__PROBLEM DETAILS__.
The expected output is the complete listing, copied exactly.

__DATA SHOWN__.

= Beginning of Section =

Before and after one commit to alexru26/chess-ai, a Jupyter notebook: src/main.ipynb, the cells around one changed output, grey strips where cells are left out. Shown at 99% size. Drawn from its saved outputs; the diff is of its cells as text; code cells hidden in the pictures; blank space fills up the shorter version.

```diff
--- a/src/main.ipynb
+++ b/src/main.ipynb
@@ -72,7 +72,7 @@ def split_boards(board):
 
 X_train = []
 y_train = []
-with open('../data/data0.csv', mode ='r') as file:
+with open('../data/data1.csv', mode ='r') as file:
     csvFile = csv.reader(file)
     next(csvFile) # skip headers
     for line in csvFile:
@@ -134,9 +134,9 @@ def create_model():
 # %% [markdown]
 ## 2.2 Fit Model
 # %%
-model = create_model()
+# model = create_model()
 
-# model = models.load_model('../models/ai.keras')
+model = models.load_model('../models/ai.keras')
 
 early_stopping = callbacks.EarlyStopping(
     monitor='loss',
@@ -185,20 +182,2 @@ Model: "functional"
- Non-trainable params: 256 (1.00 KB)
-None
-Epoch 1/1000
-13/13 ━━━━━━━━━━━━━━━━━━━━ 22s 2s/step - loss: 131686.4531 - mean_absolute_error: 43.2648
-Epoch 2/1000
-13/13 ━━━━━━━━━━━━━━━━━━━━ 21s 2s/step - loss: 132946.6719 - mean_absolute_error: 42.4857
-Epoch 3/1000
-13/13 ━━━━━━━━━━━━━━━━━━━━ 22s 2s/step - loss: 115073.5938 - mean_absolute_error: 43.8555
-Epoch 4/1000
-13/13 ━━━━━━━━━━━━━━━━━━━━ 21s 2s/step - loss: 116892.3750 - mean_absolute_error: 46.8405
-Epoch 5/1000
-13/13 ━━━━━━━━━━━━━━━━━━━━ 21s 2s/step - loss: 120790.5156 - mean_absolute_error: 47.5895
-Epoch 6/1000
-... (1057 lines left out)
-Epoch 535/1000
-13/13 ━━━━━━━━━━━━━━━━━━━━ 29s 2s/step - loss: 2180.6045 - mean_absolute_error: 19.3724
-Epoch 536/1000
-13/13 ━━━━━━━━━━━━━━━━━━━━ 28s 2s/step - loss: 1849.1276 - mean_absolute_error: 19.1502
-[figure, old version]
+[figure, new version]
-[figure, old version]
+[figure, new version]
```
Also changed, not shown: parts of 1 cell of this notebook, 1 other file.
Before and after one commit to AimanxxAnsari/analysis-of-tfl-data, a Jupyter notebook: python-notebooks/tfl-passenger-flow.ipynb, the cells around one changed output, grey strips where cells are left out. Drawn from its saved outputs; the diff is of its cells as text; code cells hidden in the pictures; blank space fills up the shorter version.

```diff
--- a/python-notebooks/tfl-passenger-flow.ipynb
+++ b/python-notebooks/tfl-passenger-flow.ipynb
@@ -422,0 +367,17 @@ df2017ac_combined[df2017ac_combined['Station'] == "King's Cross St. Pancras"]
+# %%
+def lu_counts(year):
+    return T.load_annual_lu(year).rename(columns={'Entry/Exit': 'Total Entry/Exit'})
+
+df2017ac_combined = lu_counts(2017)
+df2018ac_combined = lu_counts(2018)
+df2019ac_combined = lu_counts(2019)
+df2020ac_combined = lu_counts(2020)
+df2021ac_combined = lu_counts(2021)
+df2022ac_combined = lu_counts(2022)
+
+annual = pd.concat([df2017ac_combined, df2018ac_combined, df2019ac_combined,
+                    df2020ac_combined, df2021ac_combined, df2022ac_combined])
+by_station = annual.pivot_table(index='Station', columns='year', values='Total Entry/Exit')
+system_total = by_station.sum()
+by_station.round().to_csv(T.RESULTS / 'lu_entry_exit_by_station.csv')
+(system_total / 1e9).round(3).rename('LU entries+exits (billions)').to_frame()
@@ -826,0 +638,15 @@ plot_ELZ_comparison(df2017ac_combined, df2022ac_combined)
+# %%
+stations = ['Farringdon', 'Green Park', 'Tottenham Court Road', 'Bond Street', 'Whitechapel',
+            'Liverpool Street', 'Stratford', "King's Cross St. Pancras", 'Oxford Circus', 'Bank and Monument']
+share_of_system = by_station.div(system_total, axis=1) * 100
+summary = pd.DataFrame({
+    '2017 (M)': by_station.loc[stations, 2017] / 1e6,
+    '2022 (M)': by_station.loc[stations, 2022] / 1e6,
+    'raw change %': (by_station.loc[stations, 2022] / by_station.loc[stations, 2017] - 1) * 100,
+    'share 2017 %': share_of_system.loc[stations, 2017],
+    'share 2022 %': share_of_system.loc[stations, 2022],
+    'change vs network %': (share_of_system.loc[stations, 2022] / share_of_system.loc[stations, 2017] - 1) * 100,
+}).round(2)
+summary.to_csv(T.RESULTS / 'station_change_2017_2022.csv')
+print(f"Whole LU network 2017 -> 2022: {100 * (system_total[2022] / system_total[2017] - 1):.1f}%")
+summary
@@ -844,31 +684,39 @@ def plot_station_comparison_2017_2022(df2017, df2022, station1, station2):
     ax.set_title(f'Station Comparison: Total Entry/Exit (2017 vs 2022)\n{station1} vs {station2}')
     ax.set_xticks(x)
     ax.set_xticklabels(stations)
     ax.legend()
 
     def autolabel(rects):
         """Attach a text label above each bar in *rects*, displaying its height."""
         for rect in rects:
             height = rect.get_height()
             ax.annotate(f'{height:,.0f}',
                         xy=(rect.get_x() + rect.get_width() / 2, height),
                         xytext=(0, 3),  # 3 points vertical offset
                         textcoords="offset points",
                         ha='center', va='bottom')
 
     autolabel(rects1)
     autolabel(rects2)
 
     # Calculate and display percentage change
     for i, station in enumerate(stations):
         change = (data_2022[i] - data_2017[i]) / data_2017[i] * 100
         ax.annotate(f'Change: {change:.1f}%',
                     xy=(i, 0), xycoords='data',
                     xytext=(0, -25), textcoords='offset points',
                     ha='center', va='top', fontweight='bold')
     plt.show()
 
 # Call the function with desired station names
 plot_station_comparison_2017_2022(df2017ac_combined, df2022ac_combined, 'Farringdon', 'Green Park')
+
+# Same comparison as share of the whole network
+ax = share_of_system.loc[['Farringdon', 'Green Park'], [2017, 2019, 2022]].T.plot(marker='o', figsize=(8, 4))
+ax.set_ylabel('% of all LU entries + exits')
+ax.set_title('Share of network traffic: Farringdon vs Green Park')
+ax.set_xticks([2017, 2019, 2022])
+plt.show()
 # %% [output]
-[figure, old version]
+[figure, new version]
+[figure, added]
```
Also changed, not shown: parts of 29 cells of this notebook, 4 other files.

= End of Section =

__ANSWER BELOW__.
Before and after one commit to alexru26/chess-ai, a Jupyter notebook: src/main.ipynb, the cells around one changed output, grey strips where cells are left out. Shown at 99% size. Drawn from its saved outputs; the diff is of its cells as text; code cells hidden in the pictures; blank space fills up the shorter version.

```diff
--- a/src/main.ipynb
+++ b/src/main.ipynb
@@ -72,7 +72,7 @@ def split_boards(board):
 
 X_train = []
 y_train = []
-with open('../data/data0.csv', mode ='r') as file:
+with open('../data/data1.csv', mode ='r') as file:
     csvFile = csv.reader(file)
     next(csvFile) # skip headers
     for line in csvFile:
@@ -134,9 +134,9 @@ def create_model():
 # %% [markdown]
 ## 2.2 Fit Model
 # %%
-model = create_model()
+# model = create_model()
 
-# model = models.load_model('../models/ai.keras')
+model = models.load_model('../models/ai.keras')
 
 early_stopping = callbacks.EarlyStopping(
     monitor='loss',
@@ -185,20 +182,2 @@ Model: "functional"
- Non-trainable params: 256 (1.00 KB)
-None
-Epoch 1/1000
-13/13 ━━━━━━━━━━━━━━━━━━━━ 22s 2s/step - loss: 131686.4531 - mean_absolute_error: 43.2648
-Epoch 2/1000
-13/13 ━━━━━━━━━━━━━━━━━━━━ 21s 2s/step - loss: 132946.6719 - mean_absolute_error: 42.4857
-Epoch 3/1000
-13/13 ━━━━━━━━━━━━━━━━━━━━ 22s 2s/step - loss: 115073.5938 - mean_absolute_error: 43.8555
-Epoch 4/1000
-13/13 ━━━━━━━━━━━━━━━━━━━━ 21s 2s/step - loss: 116892.3750 - mean_absolute_error: 46.8405
-Epoch 5/1000
-13/13 ━━━━━━━━━━━━━━━━━━━━ 21s 2s/step - loss: 120790.5156 - mean_absolute_error: 47.5895
-Epoch 6/1000
-... (1057 lines left out)
-Epoch 535/1000
-13/13 ━━━━━━━━━━━━━━━━━━━━ 29s 2s/step - loss: 2180.6045 - mean_absolute_error: 19.3724
-Epoch 536/1000
-13/13 ━━━━━━━━━━━━━━━━━━━━ 28s 2s/step - loss: 1849.1276 - mean_absolute_error: 19.1502
-[figure, old version]
+[figure, new version]
-[figure, old version]
+[figure, new version]
```
Also changed, not shown: parts of 1 cell of this notebook, 1 other file.
Before and after one commit to AimanxxAnsari/analysis-of-tfl-data, a Jupyter notebook: python-notebooks/tfl-passenger-flow.ipynb, the cells around one changed output, grey strips where cells are left out. Drawn from its saved outputs; the diff is of its cells as text; code cells hidden in the pictures; blank space fills up the shorter version.

```diff
--- a/python-notebooks/tfl-passenger-flow.ipynb
+++ b/python-notebooks/tfl-passenger-flow.ipynb
@@ -422,0 +367,17 @@ df2017ac_combined[df2017ac_combined['Station'] == "King's Cross St. Pancras"]
+# %%
+def lu_counts(year):
+    return T.load_annual_lu(year).rename(columns={'Entry/Exit': 'Total Entry/Exit'})
+
+df2017ac_combined = lu_counts(2017)
+df2018ac_combined = lu_counts(2018)
+df2019ac_combined = lu_counts(2019)
+df2020ac_combined = lu_counts(2020)
+df2021ac_combined = lu_counts(2021)
+df2022ac_combined = lu_counts(2022)
+
+annual = pd.concat([df2017ac_combined, df2018ac_combined, df2019ac_combined,
+                    df2020ac_combined, df2021ac_combined, df2022ac_combined])
+by_station = annual.pivot_table(index='Station', columns='year', values='Total Entry/Exit')
+system_total = by_station.sum()
+by_station.round().to_csv(T.RESULTS / 'lu_entry_exit_by_station.csv')
+(system_total / 1e9).round(3).rename('LU entries+exits (billions)').to_frame()
@@ -826,0 +638,15 @@ plot_ELZ_comparison(df2017ac_combined, df2022ac_combined)
+# %%
+stations = ['Farringdon', 'Green Park', 'Tottenham Court Road', 'Bond Street', 'Whitechapel',
+            'Liverpool Street', 'Stratford', "King's Cross St. Pancras", 'Oxford Circus', 'Bank and Monument']
+share_of_system = by_station.div(system_total, axis=1) * 100
+summary = pd.DataFrame({
+    '2017 (M)': by_station.loc[stations, 2017] / 1e6,
+    '2022 (M)': by_station.loc[stations, 2022] / 1e6,
+    'raw change %': (by_station.loc[stations, 2022] / by_station.loc[stations, 2017] - 1) * 100,
+    'share 2017 %': share_of_system.loc[stations, 2017],
+    'share 2022 %': share_of_system.loc[stations, 2022],
+    'change vs network %': (share_of_system.loc[stations, 2022] / share_of_system.loc[stations, 2017] - 1) * 100,
+}).round(2)
+summary.to_csv(T.RESULTS / 'station_change_2017_2022.csv')
+print(f"Whole LU network 2017 -> 2022: {100 * (system_total[2022] / system_total[2017] - 1):.1f}%")
+summary
@@ -844,31 +684,39 @@ def plot_station_comparison_2017_2022(df2017, df2022, station1, station2):
     ax.set_title(f'Station Comparison: Total Entry/Exit (2017 vs 2022)\n{station1} vs {station2}')
     ax.set_xticks(x)
     ax.set_xticklabels(stations)
     ax.legend()
 
     def autolabel(rects):
         """Attach a text label above each bar in *rects*, displaying its height."""
         for rect in rects:
             height = rect.get_height()
             ax.annotate(f'{height:,.0f}',
                         xy=(rect.get_x() + rect.get_width() / 2, height),
                         xytext=(0, 3),  # 3 points vertical offset
                         textcoords="offset points",
                         ha='center', va='bottom')
 
     autolabel(rects1)
     autolabel(rects2)
 
     # Calculate and display percentage change
     for i, station in enumerate(stations):
         change = (data_2022[i] - data_2017[i]) / data_2017[i] * 100
         ax.annotate(f'Change: {change:.1f}%',
                     xy=(i, 0), xycoords='data',
                     xytext=(0, -25), textcoords='offset points',
                     ha='center', va='top', fontweight='bold')
     plt.show()
 
 # Call the function with desired station names
 plot_station_comparison_2017_2022(df2017ac_combined, df2022ac_combined, 'Farringdon', 'Green Park')
+
+# Same comparison as share of the whole network
+ax = share_of_system.loc[['Farringdon', 'Green Park'], [2017, 2019, 2022]].T.plot(marker='o', figsize=(8, 4))
+ax.set_ylabel('% of all LU entries + exits')
+ax.set_title('Share of network traffic: Farringdon vs Green Park')
+ax.set_xticks([2017, 2019, 2022])
+plt.show()
 # %% [output]
-[figure, old version]
+[figure, new version]
+[figure, added]
```
Also changed, not shown: parts of 29 cells of this notebook, 4 other files.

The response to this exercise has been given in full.